*Source information*.
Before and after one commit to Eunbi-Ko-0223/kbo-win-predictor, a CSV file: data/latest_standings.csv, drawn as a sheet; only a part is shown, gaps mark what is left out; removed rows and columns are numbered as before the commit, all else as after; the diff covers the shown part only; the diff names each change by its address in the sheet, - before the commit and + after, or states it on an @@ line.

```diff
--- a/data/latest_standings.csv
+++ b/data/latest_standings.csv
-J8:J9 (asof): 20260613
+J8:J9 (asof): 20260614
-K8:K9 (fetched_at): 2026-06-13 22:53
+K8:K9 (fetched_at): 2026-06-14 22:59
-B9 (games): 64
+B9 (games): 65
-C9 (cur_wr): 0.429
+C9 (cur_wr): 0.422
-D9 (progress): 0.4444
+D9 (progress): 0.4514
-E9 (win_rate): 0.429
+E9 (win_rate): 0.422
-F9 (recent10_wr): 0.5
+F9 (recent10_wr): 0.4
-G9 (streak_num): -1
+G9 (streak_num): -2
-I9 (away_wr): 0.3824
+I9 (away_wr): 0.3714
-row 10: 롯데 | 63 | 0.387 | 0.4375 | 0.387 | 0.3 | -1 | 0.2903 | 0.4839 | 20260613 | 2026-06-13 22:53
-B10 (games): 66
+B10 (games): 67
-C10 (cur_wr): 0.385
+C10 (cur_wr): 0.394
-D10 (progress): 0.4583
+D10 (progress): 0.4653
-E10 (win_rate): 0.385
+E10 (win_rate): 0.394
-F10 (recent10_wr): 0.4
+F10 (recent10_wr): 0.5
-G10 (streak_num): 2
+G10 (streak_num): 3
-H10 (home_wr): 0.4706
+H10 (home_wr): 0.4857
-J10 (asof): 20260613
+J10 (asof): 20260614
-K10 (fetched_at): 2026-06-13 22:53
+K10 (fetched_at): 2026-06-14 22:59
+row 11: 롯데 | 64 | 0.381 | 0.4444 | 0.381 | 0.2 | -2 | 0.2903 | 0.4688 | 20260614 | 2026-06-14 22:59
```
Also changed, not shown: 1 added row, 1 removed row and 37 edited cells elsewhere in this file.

*Task item*. Nothing should be altered. Set down all the data again.

*Solved problem*.
Before and after one commit to Eunbi-Ko-0223/kbo-win-predictor, a CSV file: data/latest_standings.csv, drawn as a sheet; only a part is shown, gaps mark what is left out; removed rows and columns are numbered as before the commit, all else as after; the diff covers the shown part only; the diff names each change by its address in the sheet, - before the commit and + after, or states it on an @@ line.

```diff
--- a/data/latest_standings.csv
+++ b/data/latest_standings.csv
-J8:J9 (asof): 20260613
+J8:J9 (asof): 20260614
-K8:K9 (fetched_at): 2026-06-13 22:53
+K8:K9 (fetched_at): 2026-06-14 22:59
-B9 (games): 64
+B9 (games): 65
-C9 (cur_wr): 0.429
+C9 (cur_wr): 0.422
-D9 (progress): 0.4444
+D9 (progress): 0.4514
-E9 (win_rate): 0.429
+E9 (win_rate): 0.422
-F9 (recent10_wr): 0.5
+F9 (recent10_wr): 0.4
-G9 (streak_num): -1
+G9 (streak_num): -2
-I9 (away_wr): 0.3824
+I9 (away_wr): 0.3714
-row 10: 롯데 | 63 | 0.387 | 0.4375 | 0.387 | 0.3 | -1 | 0.2903 | 0.4839 | 20260613 | 2026-06-13 22:53
-B10 (games): 66
+B10 (games): 67
-C10 (cur_wr): 0.385
+C10 (cur_wr): 0.394
-D10 (progress): 0.4583
+D10 (progress): 0.4653
-E10 (win_rate): 0.385
+E10 (win_rate): 0.394
-F10 (recent10_wr): 0.4
+F10 (recent10_wr): 0.5
-G10 (streak_num): 2
+G10 (streak_num): 3
-H10 (home_wr): 0.4706
+H10 (home_wr): 0.4857
-J10 (asof): 20260613
+J10 (asof): 20260614
-K10 (fetched_at): 2026-06-13 22:53
+K10 (fetched_at): 2026-06-14 22:59
+row 11: 롯데 | 64 | 0.381 | 0.4444 | 0.381 | 0.2 | -2 | 0.2903 | 0.4688 | 20260614 | 2026-06-14 22:59
```
Also changed, not shown: 1 added row, 1 removed row and 37 edited cells elsewhere in this file.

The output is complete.